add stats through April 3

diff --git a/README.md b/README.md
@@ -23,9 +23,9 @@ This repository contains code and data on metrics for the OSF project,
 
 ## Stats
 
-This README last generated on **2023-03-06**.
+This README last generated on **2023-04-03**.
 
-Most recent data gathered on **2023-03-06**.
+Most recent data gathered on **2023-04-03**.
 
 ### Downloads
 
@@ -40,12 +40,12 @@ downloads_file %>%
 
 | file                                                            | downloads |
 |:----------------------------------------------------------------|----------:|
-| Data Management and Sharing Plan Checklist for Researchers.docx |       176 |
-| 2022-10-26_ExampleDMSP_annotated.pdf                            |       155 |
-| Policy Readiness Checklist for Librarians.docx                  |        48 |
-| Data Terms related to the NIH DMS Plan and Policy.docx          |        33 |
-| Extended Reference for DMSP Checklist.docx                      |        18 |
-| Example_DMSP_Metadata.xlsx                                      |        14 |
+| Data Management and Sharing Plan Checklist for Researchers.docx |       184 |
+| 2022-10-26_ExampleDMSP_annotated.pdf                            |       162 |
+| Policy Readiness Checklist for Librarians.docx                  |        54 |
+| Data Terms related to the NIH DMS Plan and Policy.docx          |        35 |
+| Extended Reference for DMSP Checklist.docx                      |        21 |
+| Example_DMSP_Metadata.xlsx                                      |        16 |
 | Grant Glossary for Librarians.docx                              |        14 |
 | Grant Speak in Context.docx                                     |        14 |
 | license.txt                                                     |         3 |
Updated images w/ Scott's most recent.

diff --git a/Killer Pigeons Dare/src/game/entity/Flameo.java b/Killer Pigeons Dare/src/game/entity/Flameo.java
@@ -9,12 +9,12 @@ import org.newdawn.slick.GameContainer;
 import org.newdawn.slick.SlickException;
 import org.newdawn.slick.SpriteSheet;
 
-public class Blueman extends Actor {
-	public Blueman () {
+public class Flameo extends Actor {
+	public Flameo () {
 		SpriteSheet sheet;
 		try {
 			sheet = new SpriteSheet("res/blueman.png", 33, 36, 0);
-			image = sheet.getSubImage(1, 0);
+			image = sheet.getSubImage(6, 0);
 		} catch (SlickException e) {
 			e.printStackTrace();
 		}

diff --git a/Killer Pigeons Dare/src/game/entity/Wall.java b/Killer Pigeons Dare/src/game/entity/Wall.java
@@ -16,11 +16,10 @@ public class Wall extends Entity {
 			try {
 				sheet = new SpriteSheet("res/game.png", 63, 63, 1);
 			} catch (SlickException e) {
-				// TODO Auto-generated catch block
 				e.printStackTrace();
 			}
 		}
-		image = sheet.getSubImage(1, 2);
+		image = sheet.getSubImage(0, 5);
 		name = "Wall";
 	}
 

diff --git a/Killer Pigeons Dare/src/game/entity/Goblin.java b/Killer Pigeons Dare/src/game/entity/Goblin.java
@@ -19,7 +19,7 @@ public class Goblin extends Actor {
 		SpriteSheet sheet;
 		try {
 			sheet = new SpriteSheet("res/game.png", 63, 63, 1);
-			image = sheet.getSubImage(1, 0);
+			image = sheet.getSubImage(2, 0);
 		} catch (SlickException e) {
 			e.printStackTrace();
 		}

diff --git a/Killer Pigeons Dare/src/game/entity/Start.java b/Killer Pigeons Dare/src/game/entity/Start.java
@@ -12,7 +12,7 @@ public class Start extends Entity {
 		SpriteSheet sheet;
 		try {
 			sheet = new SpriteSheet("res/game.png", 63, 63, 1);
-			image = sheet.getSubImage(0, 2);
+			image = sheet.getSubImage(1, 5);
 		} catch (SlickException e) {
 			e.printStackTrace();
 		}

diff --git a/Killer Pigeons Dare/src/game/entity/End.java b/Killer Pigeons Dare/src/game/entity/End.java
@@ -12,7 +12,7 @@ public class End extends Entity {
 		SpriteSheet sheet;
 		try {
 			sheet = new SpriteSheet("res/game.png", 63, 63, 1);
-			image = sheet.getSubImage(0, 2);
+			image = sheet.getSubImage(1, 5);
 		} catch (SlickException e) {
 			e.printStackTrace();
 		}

---

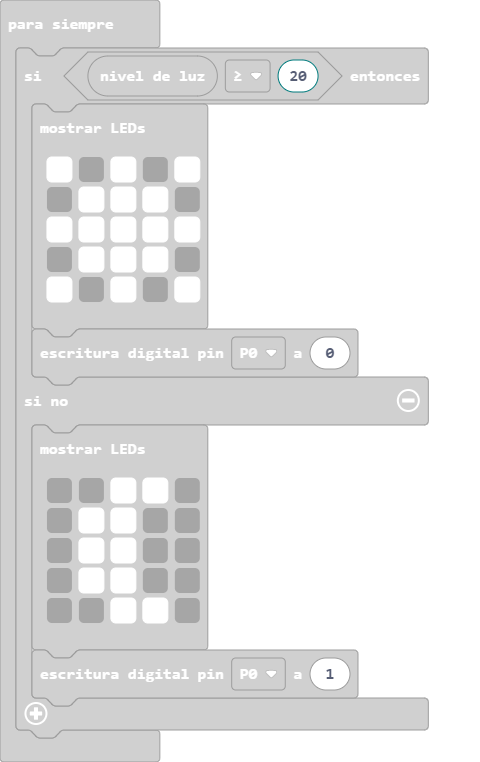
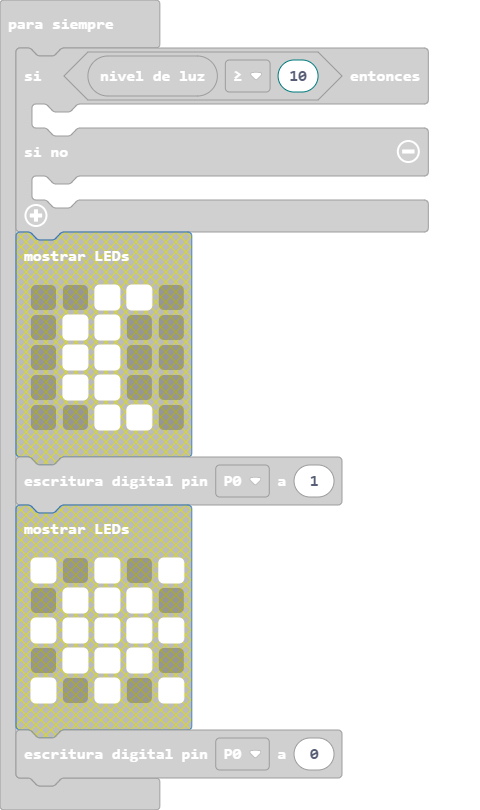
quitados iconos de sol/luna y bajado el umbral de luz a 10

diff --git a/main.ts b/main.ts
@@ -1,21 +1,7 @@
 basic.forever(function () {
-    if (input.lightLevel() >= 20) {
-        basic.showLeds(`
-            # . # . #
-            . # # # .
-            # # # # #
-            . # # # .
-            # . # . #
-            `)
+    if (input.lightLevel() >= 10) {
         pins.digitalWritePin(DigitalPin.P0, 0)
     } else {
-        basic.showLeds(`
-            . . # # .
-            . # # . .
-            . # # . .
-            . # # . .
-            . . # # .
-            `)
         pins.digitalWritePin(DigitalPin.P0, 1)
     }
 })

...

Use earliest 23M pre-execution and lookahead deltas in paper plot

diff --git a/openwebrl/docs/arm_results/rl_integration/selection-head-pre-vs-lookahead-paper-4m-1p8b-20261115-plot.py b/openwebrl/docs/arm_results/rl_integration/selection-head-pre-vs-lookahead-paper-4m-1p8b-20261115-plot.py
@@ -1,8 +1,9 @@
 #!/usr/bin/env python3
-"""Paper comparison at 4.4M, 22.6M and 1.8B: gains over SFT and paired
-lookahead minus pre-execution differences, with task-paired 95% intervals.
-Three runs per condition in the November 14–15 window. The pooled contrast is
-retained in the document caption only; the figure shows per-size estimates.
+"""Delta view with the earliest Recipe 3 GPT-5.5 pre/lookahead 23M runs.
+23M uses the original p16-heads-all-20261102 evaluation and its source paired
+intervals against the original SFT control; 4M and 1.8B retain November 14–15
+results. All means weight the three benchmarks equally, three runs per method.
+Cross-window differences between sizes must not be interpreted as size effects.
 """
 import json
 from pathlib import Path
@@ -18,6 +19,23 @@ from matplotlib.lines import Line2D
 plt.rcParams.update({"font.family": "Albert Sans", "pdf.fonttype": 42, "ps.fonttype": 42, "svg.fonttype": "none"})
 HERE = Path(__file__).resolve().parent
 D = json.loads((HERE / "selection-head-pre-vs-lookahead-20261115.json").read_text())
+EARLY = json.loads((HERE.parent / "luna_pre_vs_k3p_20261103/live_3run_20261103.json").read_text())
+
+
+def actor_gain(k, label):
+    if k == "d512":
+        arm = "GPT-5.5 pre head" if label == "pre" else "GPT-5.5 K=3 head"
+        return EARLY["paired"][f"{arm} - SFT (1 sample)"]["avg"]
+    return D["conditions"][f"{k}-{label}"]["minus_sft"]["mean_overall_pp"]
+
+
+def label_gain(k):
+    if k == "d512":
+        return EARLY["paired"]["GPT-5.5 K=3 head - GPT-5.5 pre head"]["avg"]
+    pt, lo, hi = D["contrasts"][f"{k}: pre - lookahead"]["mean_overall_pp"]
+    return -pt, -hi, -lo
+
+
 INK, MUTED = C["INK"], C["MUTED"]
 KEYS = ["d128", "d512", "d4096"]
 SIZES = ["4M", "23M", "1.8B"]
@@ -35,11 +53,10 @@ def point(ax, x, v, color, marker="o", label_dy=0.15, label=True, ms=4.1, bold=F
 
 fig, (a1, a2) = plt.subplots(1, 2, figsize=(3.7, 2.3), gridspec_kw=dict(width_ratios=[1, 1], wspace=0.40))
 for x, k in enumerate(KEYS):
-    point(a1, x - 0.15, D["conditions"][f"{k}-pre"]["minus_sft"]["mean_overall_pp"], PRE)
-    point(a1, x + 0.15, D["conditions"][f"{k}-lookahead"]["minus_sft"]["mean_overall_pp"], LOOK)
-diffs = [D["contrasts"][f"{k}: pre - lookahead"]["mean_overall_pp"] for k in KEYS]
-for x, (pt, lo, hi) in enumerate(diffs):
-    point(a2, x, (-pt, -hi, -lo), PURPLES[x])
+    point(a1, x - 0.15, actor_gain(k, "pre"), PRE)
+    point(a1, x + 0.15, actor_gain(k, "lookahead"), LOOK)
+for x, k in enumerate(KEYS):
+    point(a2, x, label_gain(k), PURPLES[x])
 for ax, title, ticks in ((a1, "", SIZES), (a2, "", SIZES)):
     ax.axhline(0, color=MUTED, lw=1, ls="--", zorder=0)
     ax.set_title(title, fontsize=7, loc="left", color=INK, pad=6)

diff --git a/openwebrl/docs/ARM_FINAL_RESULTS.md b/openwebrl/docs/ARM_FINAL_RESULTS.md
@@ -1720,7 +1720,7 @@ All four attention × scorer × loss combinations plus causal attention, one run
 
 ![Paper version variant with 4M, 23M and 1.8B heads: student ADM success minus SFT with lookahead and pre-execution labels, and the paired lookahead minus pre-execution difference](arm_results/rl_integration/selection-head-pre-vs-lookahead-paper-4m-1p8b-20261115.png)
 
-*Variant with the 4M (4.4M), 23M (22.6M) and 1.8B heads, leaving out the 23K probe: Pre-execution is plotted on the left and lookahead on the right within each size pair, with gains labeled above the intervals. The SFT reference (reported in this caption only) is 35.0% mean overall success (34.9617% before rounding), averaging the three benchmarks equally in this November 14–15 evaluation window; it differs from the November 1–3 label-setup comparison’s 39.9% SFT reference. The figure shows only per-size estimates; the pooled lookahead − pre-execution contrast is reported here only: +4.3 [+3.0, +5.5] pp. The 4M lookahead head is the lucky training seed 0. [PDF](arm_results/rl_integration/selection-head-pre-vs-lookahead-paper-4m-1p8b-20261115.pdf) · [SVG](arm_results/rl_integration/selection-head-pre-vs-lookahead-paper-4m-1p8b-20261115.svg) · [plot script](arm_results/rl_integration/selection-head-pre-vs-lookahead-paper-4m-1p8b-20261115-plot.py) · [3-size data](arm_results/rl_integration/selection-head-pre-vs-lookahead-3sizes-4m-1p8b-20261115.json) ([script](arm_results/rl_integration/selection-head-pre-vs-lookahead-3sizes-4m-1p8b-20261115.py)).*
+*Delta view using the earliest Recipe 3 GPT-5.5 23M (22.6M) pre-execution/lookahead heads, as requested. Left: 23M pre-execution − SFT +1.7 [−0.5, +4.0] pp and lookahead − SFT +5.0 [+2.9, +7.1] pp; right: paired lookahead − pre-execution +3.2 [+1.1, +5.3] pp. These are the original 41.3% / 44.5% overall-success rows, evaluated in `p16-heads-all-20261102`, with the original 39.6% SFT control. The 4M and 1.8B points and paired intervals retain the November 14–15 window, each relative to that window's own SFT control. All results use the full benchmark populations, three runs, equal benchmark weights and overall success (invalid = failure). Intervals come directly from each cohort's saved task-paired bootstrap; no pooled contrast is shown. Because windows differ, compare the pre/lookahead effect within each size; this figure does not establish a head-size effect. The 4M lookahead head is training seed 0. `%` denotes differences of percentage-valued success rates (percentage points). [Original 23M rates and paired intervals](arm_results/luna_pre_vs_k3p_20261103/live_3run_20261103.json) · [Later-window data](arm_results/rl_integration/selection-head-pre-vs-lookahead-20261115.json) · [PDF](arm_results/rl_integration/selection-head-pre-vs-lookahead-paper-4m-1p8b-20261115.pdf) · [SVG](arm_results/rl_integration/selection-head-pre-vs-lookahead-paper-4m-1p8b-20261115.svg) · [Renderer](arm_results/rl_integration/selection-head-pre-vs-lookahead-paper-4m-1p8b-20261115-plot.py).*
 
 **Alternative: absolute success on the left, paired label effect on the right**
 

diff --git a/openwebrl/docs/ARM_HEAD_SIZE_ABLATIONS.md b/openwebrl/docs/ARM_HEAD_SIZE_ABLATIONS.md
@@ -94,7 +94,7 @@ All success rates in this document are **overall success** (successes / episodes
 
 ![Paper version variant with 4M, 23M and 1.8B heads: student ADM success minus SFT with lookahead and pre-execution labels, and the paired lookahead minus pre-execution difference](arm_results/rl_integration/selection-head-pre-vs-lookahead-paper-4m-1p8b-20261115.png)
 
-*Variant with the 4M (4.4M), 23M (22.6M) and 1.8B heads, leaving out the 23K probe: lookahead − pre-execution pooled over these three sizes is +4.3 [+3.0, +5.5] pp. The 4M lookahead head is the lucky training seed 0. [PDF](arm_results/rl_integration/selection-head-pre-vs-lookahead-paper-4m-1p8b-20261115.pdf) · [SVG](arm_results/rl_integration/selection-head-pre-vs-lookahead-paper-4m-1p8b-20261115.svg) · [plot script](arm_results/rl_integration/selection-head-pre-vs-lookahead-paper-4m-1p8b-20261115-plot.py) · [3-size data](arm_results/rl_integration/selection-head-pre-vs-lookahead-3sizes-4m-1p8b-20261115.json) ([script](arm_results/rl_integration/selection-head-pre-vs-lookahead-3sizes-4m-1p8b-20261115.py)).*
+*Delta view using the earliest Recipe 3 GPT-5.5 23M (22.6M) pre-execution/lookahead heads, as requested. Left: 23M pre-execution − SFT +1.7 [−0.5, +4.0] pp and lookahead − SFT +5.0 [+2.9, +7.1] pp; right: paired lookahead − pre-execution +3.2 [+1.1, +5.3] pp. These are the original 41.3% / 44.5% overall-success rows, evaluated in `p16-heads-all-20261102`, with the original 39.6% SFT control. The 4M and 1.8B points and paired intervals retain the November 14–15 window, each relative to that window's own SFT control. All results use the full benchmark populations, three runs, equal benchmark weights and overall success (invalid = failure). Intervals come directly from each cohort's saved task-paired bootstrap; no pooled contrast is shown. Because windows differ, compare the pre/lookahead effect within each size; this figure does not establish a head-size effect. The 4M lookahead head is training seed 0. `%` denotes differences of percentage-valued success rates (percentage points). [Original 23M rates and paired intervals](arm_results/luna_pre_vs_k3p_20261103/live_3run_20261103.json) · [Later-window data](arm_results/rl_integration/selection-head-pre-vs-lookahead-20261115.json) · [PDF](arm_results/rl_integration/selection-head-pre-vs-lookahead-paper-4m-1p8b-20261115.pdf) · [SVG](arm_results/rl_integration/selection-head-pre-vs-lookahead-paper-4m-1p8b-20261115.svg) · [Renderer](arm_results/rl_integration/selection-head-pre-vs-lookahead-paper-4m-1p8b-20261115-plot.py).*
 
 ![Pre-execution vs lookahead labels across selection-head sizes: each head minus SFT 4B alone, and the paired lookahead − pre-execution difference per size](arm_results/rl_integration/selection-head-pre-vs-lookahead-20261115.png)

DIRECTIONS FOR THIS TASK - What is the number of lines in the records that contain "public"? Give that number only.

EXERCISE RESULT - 8